    85. 88. HR 1 <ul><li>Air Cargo Bill – phase in inspection of all air cargo </li></ul><ul><li>Sea Cargo – safe seal – shippers of >75K TEUs to US have 3 years to comply </li></ul>
    86. 89. C-TPAT <ul><li>Security Freight Initiative </li></ul><ul><li>Inspection of high risk containers @ >50 ports </li></ul>
    87. 90. Other issues <ul><li>theTruecosts.com – costs of piracy and fakes </li></ul><ul><li>Rotterdam – 19% of all European Volume </li></ul><ul><li>Amsterdam – 440 million metric tonnes </li></ul><ul><li>www.HIDC.com – Holland International Distribution Council </li></ul>

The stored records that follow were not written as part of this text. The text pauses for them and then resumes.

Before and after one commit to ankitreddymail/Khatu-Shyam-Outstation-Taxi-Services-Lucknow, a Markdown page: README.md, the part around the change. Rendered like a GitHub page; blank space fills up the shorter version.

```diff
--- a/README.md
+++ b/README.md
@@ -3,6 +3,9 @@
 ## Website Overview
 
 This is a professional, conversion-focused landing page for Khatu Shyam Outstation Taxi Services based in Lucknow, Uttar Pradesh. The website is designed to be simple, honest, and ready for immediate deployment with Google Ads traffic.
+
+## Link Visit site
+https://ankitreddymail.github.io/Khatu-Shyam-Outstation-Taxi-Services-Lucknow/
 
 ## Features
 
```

    88. 91. Orlando International Airport <ul><li>No staffing of doors for employee entrance to baggage claim areas </li></ul><ul><li>Guns smuggled into planes by employees </li></ul><ul><li>“ no requirement for us to staff those doors” OIA Spokesperson; TSA – “not my job!” </li></ul><ul><li>Identified as security issues in 2004 </li></ul><ul><li>2006 – ½ of TSA Screeners failed test that measured how well employees could identify explosives, guns and other weapons on the scanner – but can identify bottles of mouthwash and toothpaste </li></ul>Source: Mike Thomas, Orlando Sentinel, Mar 15, 2007, p. B-1
    89. 92. Air Cargo World 2/07 <ul><li>Bans on Russian Flights to Georgia </li></ul><ul><li>Unfit Antonovs – on list published by the International Civil Aviation Organization – 462 aircraft considered not air worthy </li></ul><ul><li>Not a terror threat but still a SC Threat </li></ul><ul><li>Mostly used throughout Africa </li></ul>

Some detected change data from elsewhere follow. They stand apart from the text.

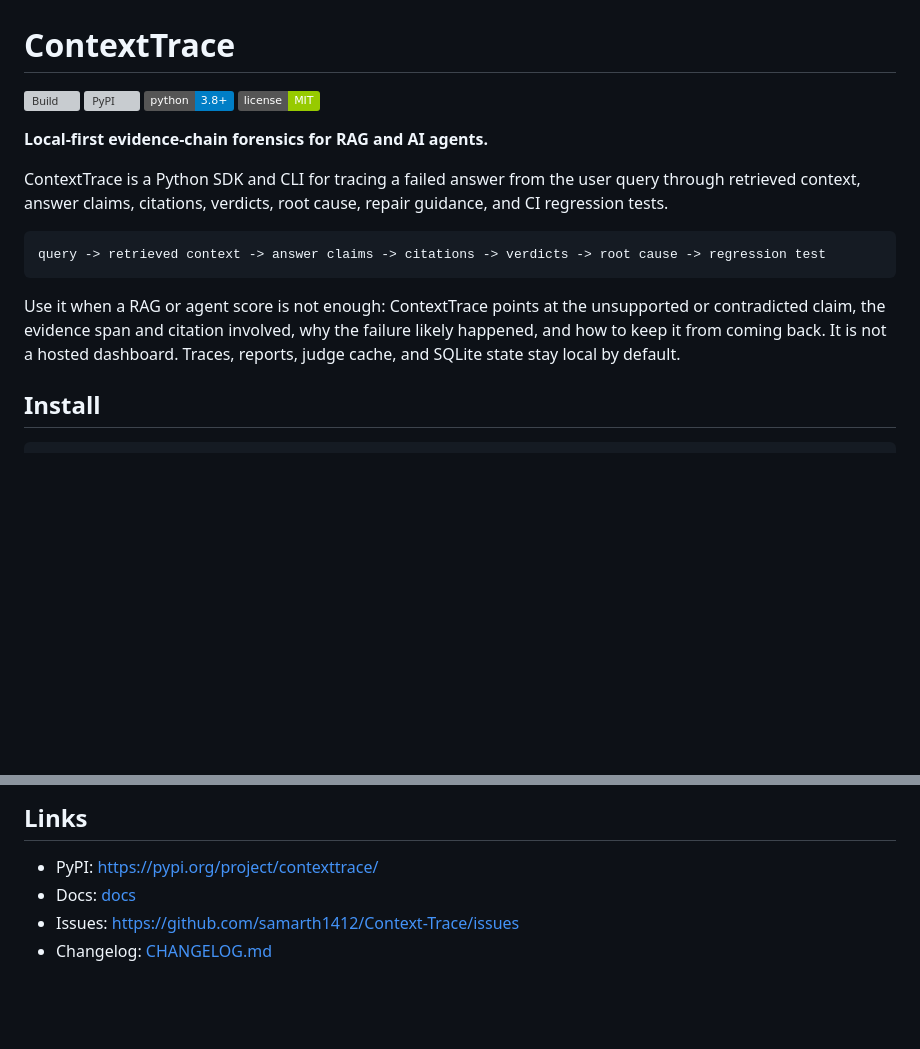
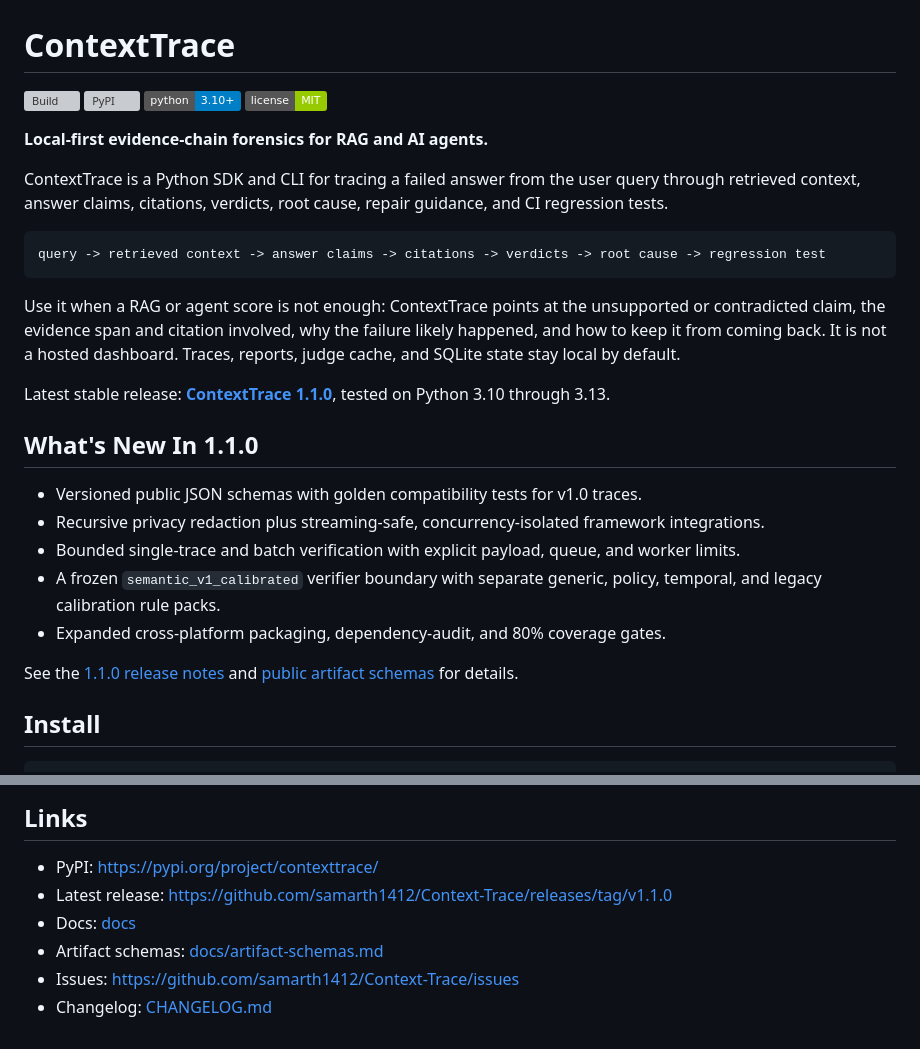
Before and after one commit to samarth1412/Context-Trace, a Markdown page: README.md, 2 parts joined by grey strips. GitHub-like rendering; badges without logos; blank space fills up the shorter version; grey boxes are pictures that could not be loaded.

Commit message:
Update README for ContextTrace 1.1.0

```diff
--- a/README.md
+++ b/README.md
@@ -2,7 +2,7 @@
 
 [![Build](https://github.com/samarth1412/Context-Trace/actions/workflows/ci.yml/badge.svg)](https://github.com/samarth1412/Context-Trace/actions)
 [![PyPI](https://img.shields.io/pypi/v/contexttrace.svg)](https://pypi.org/project/contexttrace/)
-[![Python](https://img.shields.io/badge/python-3.8%2B-blue)](packages/contexttrace/pyproject.toml)
+[![Python](https://img.shields.io/badge/python-3.10%2B-blue)](packages/contexttrace/pyproject.toml)
 [![License](https://img.shields.io/badge/license-MIT-green)](LICENSE)
 
 **Local-first evidence-chain forensics for RAG and AI agents.**
@@ -20,6 +20,23 @@ unsupported or contradicted claim, the evidence span and citation involved, why
 the failure likely happened, and how to keep it from coming back. It is not a
 hosted dashboard. Traces, reports, judge cache, and SQLite state stay local by
 default.
+
+Latest stable release: **[ContextTrace 1.1.0](https://github.com/samarth1412/Context-Trace/releases/tag/v1.1.0)**,
+tested on Python 3.10 through 3.13.
+
+## What's New In 1.1.0
+
+- Versioned public JSON schemas with golden compatibility tests for v1.0 traces.
+- Recursive privacy redaction plus streaming-safe, concurrency-isolated framework
+  integrations.
+- Bounded single-trace and batch verification with explicit payload, queue, and
+  worker limits.
+- A frozen `semantic_v1_calibrated` verifier boundary with separate generic,
+  policy, temporal, and legacy calibration rule packs.
+- Expanded cross-platform packaging, dependency-audit, and 80% coverage gates.
+
+See the [1.1.0 release notes](release/v1.1.0.md) and
+[public artifact schemas](docs/artifact-schemas.md) for details.
 
 ## Install
 
@@ -351,6 +368,8 @@ ContextTrace is a diagnostic tool, not a correctness proof. It verifies groundin
 ## Links
 
 - PyPI: https://pypi.org/project/contexttrace/
+- Latest release: https://github.com/samarth1412/Context-Trace/releases/tag/v1.1.0
 - Docs: [docs](docs)
+- Artifact schemas: [docs/artifact-schemas.md](docs/artifact-schemas.md)
 - Issues: https://github.com/samarth1412/Context-Trace/issues
 - Changelog: [CHANGELOG.md](CHANGELOG.md)
```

    90. 93. International BioTerrorism <ul><li>Peter Pan Peanut Butter – e coli – 2007 </li></ul><ul><li>E-coli from fresh Spinach – 2006 </li></ul><ul><li>Chi Chi’s e-coli – from green onions – 2003 </li></ul><ul><li>Taco Bell – e coli 2005 </li></ul><ul><li>None were terrorist attacks but impacted supply chains </li></ul><ul><li>US Salmonella scare 2008 </li></ul>
    91. 94. Risk Assessment <ul><li>“ If you do things the way you’ve always done them, you’ll get the same things you’ve always got.” </li></ul><ul><li>-Darrell Waltrip </li></ul>This is not your Dad’s Supply Chain! Security is an integral part of the Supply Chain and Homeland Defense

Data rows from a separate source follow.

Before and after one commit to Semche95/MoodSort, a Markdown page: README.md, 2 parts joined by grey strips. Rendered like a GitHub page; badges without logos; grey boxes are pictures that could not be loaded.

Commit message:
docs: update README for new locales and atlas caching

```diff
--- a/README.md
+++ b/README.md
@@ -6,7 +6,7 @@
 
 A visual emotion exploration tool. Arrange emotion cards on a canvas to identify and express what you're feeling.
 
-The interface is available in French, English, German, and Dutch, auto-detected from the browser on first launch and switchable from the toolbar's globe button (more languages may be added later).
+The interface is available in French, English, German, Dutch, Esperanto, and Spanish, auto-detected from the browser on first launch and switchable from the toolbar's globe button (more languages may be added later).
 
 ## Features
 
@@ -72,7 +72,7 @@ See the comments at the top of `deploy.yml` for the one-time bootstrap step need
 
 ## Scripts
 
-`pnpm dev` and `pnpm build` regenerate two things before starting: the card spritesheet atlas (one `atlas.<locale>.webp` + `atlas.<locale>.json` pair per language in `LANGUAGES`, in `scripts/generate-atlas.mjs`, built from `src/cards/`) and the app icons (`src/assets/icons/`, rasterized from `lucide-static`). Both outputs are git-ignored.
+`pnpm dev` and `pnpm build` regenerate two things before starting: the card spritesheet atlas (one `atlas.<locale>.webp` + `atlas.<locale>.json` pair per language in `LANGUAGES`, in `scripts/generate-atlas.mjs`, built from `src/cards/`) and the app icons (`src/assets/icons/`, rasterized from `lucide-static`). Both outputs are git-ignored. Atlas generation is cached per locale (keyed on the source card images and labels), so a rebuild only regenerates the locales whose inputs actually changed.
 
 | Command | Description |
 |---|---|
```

    93. 96. Summary <ul><li>Direct link between supply chain security and homeland security </li></ul><ul><li>Logistics costs are large part of manufacturing costs </li></ul><ul><li>Savings in supply chain costs to bottom line </li></ul><ul><li>Logistics </li></ul><ul><li>Supply Chains </li></ul>
    94. 97. Next Class <ul><li>Chap 3 & Chap 4 </li></ul>